There are those who are initiate force against others, or damage or steal their property. The majority of people feel that they are better off in a society in which those people are removed or punished, so they are locked up.
More specifically, we incarcerate convicts for five reasons:
Prisons are not designed to be comfortable, loving places. People are there to receive punishment. They are the garbage dump of the community, and it is useful to regard their contents as such.
The only problem with locking people up is that (usually) this involves letting them out again. All prisoners must either be executed, die in prison, or eventually released. It is in the community's interest for released prisoners not to re-offend.
Sometimes age takes care of this. It is in our evolutionary make up for people to mellow with age and if they commit crimes as young people, and are then released when they are old, the chances re-offending are much lower. But this takes a long time to take effect, and the community does normally not have the stomach for locking offenders of less serious crimes up for this long.
Many leftists would have us believe that every person has a key which will turn them into a loving, caring and productive member of society - that all we need do is to pour enough money into touchie-feelie prison programs and the prisoners will be rehabilitated into model members of society. This is naive.
However equally naive is the notion that violent prisons will not make the inmates worse. Putting prisoners in a situation where they are raped or assaulted by those around them, where their life is in danger, and where they are controlled by the most violent criminals around them (either fellow inmates or prison staff) will make them worse.
Locking up a young angry man with attitude, and putting him in an environment where force, beatings, intimidation, rape and bashings is the dominant paradigm, and in which the only way to survive is join the gangs which perpetrate these things is not conducive to rehabilitation. In fact these people are likely to be far worse on their release from prisons than on their entry.

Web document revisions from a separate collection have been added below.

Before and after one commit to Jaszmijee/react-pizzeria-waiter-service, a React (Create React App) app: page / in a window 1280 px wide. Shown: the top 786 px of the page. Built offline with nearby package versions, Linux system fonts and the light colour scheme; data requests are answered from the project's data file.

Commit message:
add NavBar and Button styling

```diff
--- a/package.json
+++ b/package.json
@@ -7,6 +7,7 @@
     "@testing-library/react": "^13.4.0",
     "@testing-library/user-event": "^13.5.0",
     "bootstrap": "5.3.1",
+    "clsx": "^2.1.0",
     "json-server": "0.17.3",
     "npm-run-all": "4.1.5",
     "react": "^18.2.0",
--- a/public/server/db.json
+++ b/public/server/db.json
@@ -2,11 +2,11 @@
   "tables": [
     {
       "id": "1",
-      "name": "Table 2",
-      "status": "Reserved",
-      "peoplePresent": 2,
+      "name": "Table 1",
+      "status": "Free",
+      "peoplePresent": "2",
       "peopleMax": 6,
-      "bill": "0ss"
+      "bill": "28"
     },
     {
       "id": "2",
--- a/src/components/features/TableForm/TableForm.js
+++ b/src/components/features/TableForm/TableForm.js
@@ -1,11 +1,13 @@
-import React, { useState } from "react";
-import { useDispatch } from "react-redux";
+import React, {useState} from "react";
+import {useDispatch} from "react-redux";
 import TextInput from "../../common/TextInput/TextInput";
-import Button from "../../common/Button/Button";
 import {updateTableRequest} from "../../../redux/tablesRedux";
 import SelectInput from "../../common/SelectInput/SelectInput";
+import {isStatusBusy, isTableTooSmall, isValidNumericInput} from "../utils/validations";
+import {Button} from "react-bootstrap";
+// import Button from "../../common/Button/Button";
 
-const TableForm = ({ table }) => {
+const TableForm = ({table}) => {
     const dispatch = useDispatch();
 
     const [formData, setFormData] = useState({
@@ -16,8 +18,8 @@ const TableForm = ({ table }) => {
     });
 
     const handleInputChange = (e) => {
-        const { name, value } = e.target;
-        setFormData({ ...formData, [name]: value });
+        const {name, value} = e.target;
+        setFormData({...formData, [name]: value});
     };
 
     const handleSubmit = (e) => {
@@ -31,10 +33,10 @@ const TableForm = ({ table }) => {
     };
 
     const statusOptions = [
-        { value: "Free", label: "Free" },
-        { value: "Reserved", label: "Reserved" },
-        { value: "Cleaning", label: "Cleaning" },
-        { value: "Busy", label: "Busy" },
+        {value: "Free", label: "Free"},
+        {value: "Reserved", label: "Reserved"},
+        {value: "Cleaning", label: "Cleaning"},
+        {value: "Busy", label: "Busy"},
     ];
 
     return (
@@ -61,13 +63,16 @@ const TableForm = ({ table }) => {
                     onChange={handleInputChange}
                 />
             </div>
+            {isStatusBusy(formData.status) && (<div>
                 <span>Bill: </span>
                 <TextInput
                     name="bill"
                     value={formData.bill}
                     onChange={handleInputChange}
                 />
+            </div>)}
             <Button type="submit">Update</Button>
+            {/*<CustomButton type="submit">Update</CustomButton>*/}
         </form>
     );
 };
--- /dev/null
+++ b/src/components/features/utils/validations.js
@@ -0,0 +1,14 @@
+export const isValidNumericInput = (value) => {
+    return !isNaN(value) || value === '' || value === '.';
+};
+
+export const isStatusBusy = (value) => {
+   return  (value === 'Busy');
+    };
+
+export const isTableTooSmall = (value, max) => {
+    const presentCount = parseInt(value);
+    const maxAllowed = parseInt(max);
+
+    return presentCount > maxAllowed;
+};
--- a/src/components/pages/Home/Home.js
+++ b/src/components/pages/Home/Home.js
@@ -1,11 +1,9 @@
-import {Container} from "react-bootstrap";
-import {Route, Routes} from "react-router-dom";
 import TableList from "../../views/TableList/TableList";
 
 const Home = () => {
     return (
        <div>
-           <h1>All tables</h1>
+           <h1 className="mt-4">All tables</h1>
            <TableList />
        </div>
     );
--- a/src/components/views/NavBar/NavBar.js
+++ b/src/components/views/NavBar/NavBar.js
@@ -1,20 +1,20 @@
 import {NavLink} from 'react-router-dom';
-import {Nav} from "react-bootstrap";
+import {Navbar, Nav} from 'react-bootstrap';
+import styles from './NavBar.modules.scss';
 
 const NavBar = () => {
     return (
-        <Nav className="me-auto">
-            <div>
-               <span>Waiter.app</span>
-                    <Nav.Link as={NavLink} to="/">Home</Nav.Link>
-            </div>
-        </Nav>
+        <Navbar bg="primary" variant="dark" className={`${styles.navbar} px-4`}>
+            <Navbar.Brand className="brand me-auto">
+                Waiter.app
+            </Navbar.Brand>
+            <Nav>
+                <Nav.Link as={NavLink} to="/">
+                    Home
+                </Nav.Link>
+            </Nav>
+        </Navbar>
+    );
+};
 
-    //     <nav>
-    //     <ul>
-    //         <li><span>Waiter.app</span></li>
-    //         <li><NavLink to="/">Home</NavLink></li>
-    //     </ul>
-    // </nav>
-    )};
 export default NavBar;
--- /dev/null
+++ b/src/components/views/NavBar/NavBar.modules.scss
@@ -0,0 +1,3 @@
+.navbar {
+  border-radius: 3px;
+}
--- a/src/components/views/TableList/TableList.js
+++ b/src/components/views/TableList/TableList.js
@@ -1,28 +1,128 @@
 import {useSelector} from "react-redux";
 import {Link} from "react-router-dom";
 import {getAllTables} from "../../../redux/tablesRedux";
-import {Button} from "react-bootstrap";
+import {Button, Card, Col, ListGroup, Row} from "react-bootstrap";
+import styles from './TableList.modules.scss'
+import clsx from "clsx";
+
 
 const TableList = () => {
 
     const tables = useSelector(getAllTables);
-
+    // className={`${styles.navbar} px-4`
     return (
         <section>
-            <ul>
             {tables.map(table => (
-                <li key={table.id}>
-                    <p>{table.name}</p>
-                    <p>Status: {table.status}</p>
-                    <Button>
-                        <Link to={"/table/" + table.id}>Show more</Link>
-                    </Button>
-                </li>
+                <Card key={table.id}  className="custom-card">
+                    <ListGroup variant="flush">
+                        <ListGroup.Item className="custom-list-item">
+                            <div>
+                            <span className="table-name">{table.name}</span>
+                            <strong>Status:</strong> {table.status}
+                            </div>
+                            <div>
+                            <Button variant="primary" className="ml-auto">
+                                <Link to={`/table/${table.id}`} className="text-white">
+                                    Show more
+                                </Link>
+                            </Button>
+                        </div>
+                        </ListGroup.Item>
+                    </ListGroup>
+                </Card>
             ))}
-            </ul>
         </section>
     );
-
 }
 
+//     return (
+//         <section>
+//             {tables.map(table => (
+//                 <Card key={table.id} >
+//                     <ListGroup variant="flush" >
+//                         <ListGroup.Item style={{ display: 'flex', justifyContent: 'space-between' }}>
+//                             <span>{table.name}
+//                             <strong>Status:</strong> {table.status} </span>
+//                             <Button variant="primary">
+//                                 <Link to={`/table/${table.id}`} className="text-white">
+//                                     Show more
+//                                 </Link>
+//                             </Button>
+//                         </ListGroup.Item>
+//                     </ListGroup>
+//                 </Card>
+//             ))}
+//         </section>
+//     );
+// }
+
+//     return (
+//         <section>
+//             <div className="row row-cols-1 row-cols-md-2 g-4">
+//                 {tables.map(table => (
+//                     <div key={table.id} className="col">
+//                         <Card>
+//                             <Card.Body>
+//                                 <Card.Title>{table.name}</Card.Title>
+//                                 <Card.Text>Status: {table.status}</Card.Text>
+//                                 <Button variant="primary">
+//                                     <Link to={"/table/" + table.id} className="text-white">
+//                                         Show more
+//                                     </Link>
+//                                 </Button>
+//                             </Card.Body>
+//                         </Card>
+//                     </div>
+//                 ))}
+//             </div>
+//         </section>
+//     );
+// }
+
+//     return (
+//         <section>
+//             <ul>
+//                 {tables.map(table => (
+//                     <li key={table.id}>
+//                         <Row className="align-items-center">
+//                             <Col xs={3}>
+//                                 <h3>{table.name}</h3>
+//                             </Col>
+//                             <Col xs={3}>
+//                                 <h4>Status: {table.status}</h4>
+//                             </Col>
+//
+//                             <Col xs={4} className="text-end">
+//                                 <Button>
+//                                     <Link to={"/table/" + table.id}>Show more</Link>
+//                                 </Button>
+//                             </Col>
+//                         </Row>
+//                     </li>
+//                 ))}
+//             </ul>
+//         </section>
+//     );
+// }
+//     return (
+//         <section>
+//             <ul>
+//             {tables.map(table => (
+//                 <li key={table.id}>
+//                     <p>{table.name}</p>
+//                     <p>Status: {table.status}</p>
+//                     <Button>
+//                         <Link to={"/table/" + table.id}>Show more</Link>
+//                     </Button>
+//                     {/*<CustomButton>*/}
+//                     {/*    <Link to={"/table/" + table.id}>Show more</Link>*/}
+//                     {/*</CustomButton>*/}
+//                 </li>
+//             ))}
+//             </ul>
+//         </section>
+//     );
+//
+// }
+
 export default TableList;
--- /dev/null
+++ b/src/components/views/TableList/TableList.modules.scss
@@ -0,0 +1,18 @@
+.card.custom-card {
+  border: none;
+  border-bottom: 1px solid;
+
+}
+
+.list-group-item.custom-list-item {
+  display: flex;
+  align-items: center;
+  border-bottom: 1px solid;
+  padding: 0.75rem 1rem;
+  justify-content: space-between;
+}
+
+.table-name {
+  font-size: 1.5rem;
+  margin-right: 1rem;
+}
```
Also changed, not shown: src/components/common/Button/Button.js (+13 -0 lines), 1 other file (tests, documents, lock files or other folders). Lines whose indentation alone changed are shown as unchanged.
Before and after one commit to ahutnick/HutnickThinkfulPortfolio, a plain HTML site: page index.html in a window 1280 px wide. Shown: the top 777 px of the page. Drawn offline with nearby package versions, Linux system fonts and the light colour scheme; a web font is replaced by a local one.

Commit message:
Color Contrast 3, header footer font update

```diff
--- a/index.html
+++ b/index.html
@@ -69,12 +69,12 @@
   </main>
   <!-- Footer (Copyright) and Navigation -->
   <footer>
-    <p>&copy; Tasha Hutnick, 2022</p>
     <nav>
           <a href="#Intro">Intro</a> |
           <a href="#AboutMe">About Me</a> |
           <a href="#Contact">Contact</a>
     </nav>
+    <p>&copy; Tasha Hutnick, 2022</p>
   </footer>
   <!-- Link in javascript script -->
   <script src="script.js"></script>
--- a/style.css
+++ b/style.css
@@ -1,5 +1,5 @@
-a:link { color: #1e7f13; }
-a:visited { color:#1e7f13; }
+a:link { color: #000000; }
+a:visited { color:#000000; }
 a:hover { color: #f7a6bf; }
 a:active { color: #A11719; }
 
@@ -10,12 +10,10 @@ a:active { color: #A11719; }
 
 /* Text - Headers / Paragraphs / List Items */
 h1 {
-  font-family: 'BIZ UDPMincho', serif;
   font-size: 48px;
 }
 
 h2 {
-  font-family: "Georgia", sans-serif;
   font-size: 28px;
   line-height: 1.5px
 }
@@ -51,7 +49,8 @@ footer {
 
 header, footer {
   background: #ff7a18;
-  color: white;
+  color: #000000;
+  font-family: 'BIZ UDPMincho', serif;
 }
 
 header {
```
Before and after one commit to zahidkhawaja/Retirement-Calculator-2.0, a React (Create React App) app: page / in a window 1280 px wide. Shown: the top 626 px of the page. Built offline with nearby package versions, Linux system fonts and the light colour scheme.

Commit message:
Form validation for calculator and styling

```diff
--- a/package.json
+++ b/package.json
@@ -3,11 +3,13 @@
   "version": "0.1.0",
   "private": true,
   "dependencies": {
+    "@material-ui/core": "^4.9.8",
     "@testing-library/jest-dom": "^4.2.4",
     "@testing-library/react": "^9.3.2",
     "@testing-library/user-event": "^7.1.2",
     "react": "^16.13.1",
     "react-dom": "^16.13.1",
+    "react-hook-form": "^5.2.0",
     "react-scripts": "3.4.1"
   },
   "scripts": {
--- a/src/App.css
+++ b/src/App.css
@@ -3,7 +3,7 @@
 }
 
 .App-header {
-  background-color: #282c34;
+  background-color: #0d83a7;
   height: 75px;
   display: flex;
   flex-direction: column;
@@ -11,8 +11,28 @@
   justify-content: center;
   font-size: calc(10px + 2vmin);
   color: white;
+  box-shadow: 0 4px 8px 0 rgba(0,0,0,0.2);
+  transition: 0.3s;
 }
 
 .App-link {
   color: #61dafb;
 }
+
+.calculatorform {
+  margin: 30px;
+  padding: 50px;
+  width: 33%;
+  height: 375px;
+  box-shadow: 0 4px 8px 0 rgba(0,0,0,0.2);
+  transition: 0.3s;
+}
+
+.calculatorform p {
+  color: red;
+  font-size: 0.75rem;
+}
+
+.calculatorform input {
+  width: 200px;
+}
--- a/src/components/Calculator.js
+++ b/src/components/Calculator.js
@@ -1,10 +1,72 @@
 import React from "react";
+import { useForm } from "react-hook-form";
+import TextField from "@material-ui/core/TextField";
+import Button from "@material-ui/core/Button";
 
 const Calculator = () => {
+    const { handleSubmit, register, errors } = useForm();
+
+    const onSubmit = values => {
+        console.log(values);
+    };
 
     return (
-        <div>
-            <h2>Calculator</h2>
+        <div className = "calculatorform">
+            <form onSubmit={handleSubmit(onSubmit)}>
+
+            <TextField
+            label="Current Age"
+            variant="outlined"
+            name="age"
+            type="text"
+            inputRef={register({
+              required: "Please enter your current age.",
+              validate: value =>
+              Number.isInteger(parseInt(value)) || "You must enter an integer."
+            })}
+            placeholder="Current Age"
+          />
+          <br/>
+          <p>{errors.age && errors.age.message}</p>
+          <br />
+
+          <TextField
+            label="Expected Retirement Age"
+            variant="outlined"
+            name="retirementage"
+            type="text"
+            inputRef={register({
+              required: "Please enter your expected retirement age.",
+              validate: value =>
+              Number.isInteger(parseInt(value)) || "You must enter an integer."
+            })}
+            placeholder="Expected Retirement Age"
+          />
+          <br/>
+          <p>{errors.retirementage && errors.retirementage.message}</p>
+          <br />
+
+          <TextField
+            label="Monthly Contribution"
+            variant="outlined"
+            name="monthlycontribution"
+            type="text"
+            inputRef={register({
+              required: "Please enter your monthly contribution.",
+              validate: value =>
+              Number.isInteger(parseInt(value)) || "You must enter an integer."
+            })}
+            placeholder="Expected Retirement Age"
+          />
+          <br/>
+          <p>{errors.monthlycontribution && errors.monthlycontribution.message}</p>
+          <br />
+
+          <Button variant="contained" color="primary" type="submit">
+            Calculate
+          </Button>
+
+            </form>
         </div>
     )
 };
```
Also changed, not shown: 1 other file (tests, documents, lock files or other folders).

Social workers have recognized this problem but have, as usual, proposed self interested solutions. Setting up an environment where prisoners are guaranteed of safety, can easily choose to remove themselves from threatening situations, and in which their own (albeit) small territory is respected, doesn't seem to feature highly in the social worker's manifesto.
Turning prisons into comfortable holiday camps is counter-productive, but making prisoners safe from those around them is not. Spending less money on social workers, and more more on security and safety would prevent much crime and suffering.
But social worker's solution, it seems, is to populate the prisons with more social workers who can 'liaise' with the prisoners and who can 'understand' at them.
And so the cycle continues.